## Provided data

####

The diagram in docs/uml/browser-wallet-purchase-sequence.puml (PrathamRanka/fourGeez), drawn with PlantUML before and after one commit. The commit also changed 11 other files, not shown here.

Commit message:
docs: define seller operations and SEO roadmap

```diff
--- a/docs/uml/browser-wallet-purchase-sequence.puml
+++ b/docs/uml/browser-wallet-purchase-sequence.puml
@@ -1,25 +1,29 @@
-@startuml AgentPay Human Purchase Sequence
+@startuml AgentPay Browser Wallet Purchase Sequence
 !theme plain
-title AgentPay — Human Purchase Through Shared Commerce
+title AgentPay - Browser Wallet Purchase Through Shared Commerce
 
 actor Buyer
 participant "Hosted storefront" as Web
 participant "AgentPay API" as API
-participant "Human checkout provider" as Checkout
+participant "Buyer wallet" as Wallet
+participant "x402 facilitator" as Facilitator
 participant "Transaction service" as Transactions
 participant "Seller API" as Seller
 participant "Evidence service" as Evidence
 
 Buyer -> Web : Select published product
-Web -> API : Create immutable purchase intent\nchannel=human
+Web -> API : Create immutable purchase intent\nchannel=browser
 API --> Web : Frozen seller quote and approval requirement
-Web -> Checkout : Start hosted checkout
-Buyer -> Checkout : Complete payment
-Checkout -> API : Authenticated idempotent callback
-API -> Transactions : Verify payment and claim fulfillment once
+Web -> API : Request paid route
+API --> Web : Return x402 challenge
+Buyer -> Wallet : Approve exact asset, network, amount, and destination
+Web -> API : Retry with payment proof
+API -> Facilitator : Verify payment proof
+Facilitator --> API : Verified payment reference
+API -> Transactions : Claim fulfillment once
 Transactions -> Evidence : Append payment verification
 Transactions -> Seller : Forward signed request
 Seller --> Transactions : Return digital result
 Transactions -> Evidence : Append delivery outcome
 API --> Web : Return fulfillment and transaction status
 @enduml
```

####

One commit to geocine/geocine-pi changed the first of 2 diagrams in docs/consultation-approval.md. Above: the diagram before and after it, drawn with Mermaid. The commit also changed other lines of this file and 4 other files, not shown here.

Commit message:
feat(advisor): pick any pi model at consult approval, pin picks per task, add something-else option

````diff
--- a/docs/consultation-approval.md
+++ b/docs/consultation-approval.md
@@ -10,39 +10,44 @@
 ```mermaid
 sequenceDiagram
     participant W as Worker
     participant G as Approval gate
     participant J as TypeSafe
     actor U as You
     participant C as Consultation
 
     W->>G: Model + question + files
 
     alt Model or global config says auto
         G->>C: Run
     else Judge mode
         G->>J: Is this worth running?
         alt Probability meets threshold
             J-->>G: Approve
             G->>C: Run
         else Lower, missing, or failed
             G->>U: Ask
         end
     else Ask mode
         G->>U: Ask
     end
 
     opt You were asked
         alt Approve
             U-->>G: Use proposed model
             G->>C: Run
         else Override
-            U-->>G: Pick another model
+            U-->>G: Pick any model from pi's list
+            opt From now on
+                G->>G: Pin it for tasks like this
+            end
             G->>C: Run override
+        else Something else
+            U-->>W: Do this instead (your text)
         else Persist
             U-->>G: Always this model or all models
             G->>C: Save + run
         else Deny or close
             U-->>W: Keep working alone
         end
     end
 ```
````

####

## Required work
Your answer should be one number: how many lines of the listing include the word "Checkout".

## Exercise result
4